* Dataset records
= = = =
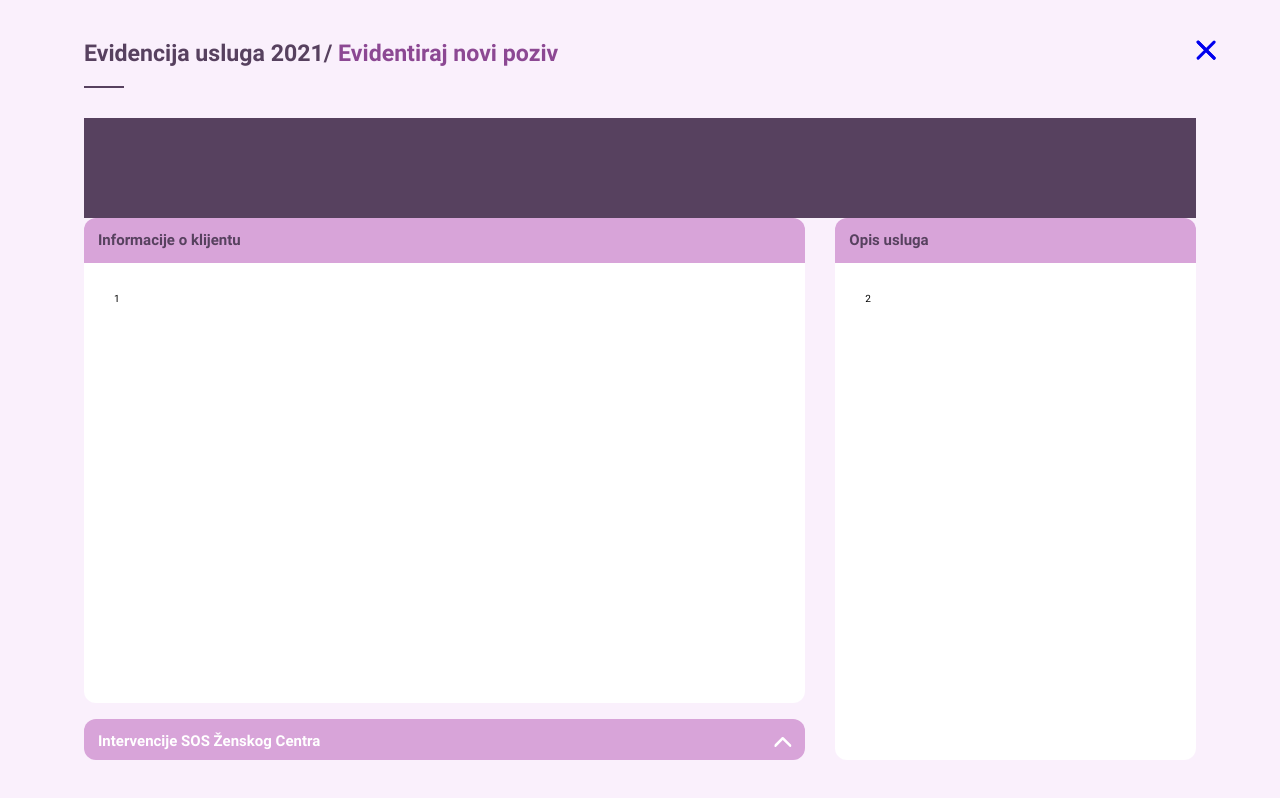
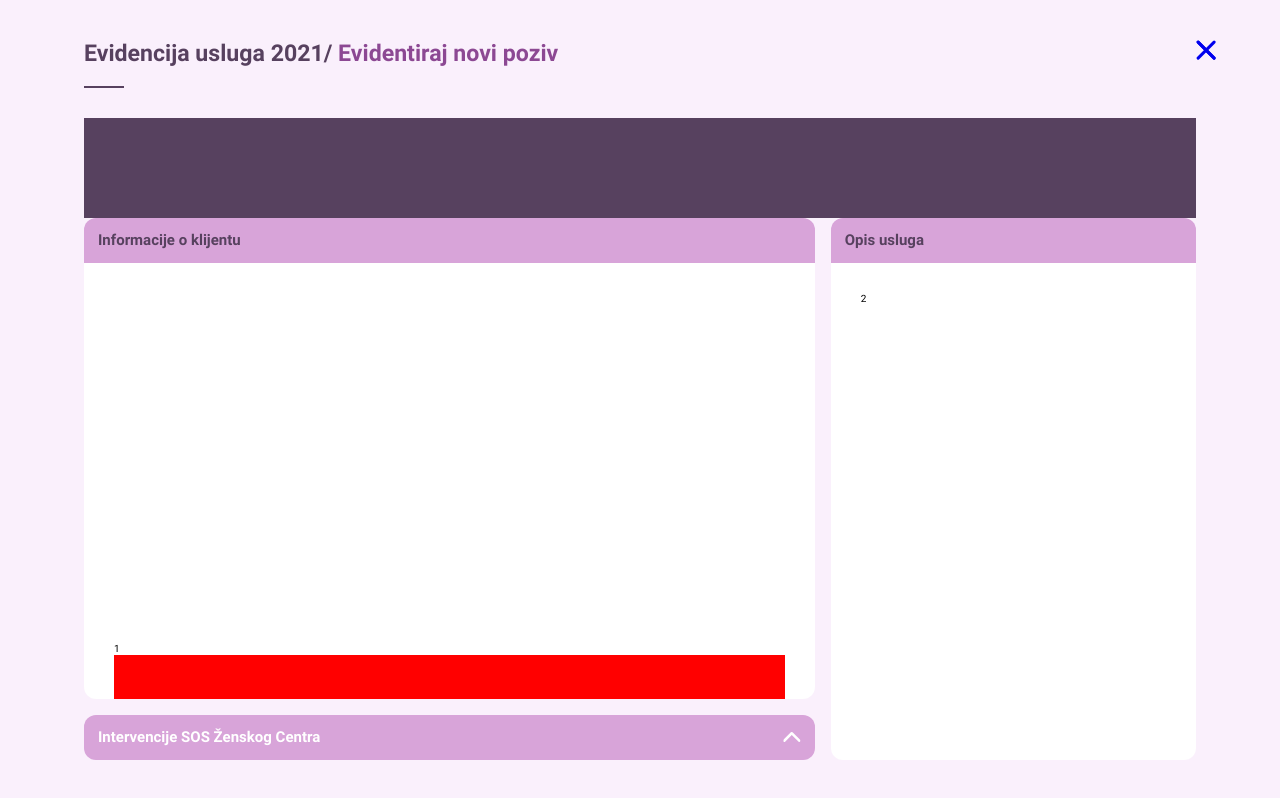
Before and after one commit to vegaitglobal/sos-zenski-centar, a React (Create React App) app in the folder sos-web/: page /forms in a window 1280 px wide. Built offline with nearby package versions, Linux system fonts and the light colour scheme.

Commit message:
Add custom scrollbar

```diff
--- a/sos-web/src/components/organisms/FormsLayout/FormsLayout.js
+++ b/sos-web/src/components/organisms/FormsLayout/FormsLayout.js
@@ -4,8 +4,7 @@ import {
   StyledShell,
   StyledCategory,
   StyledContainer,
-  StyledLeft,
-  StyledRight,
+  StyledColumn,
   StyledAccordion,
 } from './FormsLayout.styles';
 
@@ -17,19 +16,20 @@ export const FormsLayout = () => {
     >
       <StyledCategory />
       <StyledContainer>
-        <StyledLeft>
+        <StyledColumn>
           <StyledAccordion title="Informacije o klijentu" isClickable={false}>
-            1
+            <div style={{ height: '350px' }}></div>1
+            <div style={{ height: '150px', background: 'red' }}></div>
           </StyledAccordion>
           <Accordion isReverse title="Intervencije SOS Ženskog Centra">
-            3
+            <div style={{ height: '50px' }}></div>
           </Accordion>
-        </StyledLeft>
-        <StyledRight>
+        </StyledColumn>
+        <StyledColumn>
           <StyledAccordion title="Opis usluga" isClickable={false}>
             2
           </StyledAccordion>
-        </StyledRight>
+        </StyledColumn>
       </StyledContainer>
     </StyledShell>
   );
--- a/sos-web/src/components/organisms/FormsLayout/FormsLayout.styles.js
+++ b/sos-web/src/components/organisms/FormsLayout/FormsLayout.styles.js
@@ -1,4 +1,5 @@
 import styled from 'styled-components';
+import { customScrollBar } from '../../../styles/helpers/customScrollbar';
 import { Accordion } from '../../molecules/Accordion/Accordion';
 import { StyledContent } from '../../molecules/Accordion/Accordion.styles';
 import { Shell } from '../Shell/Shell';
@@ -18,18 +19,14 @@ export const StyledShell = styled(Shell)`
 export const StyledContainer = styled.div`
   display: grid;
   grid-template-columns: 8fr 4fr;
-  grid-column-gap: 30px;
+  grid-column-gap: 16px;
   height: 100%;
 `;
 
-export const StyledLeft = styled.div`
+export const StyledColumn = styled.div`
   height: 100%;
   display: flex;
   flex-direction: column;
-`;
-
-export const StyledRight = styled.div`
-  height: 100%;
 `;
 
 export const StyledCategory = styled.div`
@@ -41,9 +38,12 @@ export const StyledCategory = styled.div`
 `;
 
 export const StyledAccordion = styled(Accordion)`
-  height: 100%;
+  flex-grow: 1;
 
   ${StyledContent} {
     flex-grow: 1;
+    overflow-y: auto;
+    height: 0 !important;
+    ${customScrollBar()};
   }
 `;
--- /dev/null
+++ b/sos-web/src/styles/helpers/customScrollbar.js
@@ -0,0 +1,23 @@
+import { rgba } from 'polished';
+import { css } from 'styled-components';
+import { theme } from '../config/theme';
+
+export const customScrollBar = (
+  color = theme.color.purple,
+  isHorizontal,
+) => css`
+  &::-webkit-scrollbar {
+    width: ${isHorizontal ? '100%' : '8px'};
+    height: ${isHorizontal ? '8px' : '100%'};
+  }
+
+  &::-webkit-scrollbar-track {
+    box-shadow: ${({ theme }) =>
+      `inset 0 0 6px ${rgba(theme.color.pink, 0.5)}`};
+  }
+
+  &::-webkit-scrollbar-thumb {
+    border-radius: 10px;
+    background: ${color};
+  }
+`;
```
= = = =
* Aim of the task
Would you return the data above exactly as written, minus the images?

* Result of the task
Before and after one commit to vegaitglobal/sos-zenski-centar, a React (Create React App) app in the folder sos-web/: page /forms in a window 1280 px wide. Built offline with nearby package versions, Linux system fonts and the light colour scheme.

Commit message:
Add custom scrollbar

```diff
--- a/sos-web/src/components/organisms/FormsLayout/FormsLayout.js
+++ b/sos-web/src/components/organisms/FormsLayout/FormsLayout.js
@@ -4,8 +4,7 @@ import {
   StyledShell,
   StyledCategory,
   StyledContainer,
-  StyledLeft,
-  StyledRight,
+  StyledColumn,
   StyledAccordion,
 } from './FormsLayout.styles';
 
@@ -17,19 +16,20 @@ export const FormsLayout = () => {
     >
       <StyledCategory />
       <StyledContainer>
-        <StyledLeft>
+        <StyledColumn>
           <StyledAccordion title="Informacije o klijentu" isClickable={false}>
-            1
+            <div style={{ height: '350px' }}></div>1
+            <div style={{ height: '150px', background: 'red' }}></div>
           </StyledAccordion>
           <Accordion isReverse title="Intervencije SOS Ženskog Centra">
-            3
+            <div style={{ height: '50px' }}></div>
           </Accordion>
-        </StyledLeft>
-        <StyledRight>
+        </StyledColumn>
+        <StyledColumn>
           <StyledAccordion title="Opis usluga" isClickable={false}>
             2
           </StyledAccordion>
-        </StyledRight>
+        </StyledColumn>
       </StyledContainer>
     </StyledShell>
   );
--- a/sos-web/src/components/organisms/FormsLayout/FormsLayout.styles.js
+++ b/sos-web/src/components/organisms/FormsLayout/FormsLayout.styles.js
@@ -1,4 +1,5 @@
 import styled from 'styled-components';
+import { customScrollBar } from '../../../styles/helpers/customScrollbar';
 import { Accordion } from '../../molecules/Accordion/Accordion';
 import { StyledContent } from '../../molecules/Accordion/Accordion.styles';
 import { Shell } from '../Shell/Shell';
@@ -18,18 +19,14 @@ export const StyledShell = styled(Shell)`
 export const StyledContainer = styled.div`
   display: grid;
   grid-template-columns: 8fr 4fr;
-  grid-column-gap: 30px;
+  grid-column-gap: 16px;
   height: 100%;
 `;
 
-export const StyledLeft = styled.div`
+export const StyledColumn = styled.div`
   height: 100%;
   display: flex;
   flex-direction: column;
-`;
-
-export const StyledRight = styled.div`
-  height: 100%;
 `;
 
 export const StyledCategory = styled.div`
@@ -41,9 +38,12 @@ export const StyledCategory = styled.div`
 `;
 
 export const StyledAccordion = styled(Accordion)`
-  height: 100%;
+  flex-grow: 1;
 
   ${StyledContent} {
     flex-grow: 1;
+    overflow-y: auto;
+    height: 0 !important;
+    ${customScrollBar()};
   }
 `;
--- /dev/null
+++ b/sos-web/src/styles/helpers/customScrollbar.js
@@ -0,0 +1,23 @@
+import { rgba } from 'polished';
+import { css } from 'styled-components';
+import { theme } from '../config/theme';
+
+export const customScrollBar = (
+  color = theme.color.purple,
+  isHorizontal,
+) => css`
+  &::-webkit-scrollbar {
+    width: ${isHorizontal ? '100%' : '8px'};
+    height: ${isHorizontal ? '8px' : '100%'};
+  }
+
+  &::-webkit-scrollbar-track {
+    box-shadow: ${({ theme }) =>
+      `inset 0 0 6px ${rgba(theme.color.pink, 0.5)}`};
+  }
+
+  &::-webkit-scrollbar-thumb {
+    border-radius: 10px;
+    background: ${color};
+  }
+`;
```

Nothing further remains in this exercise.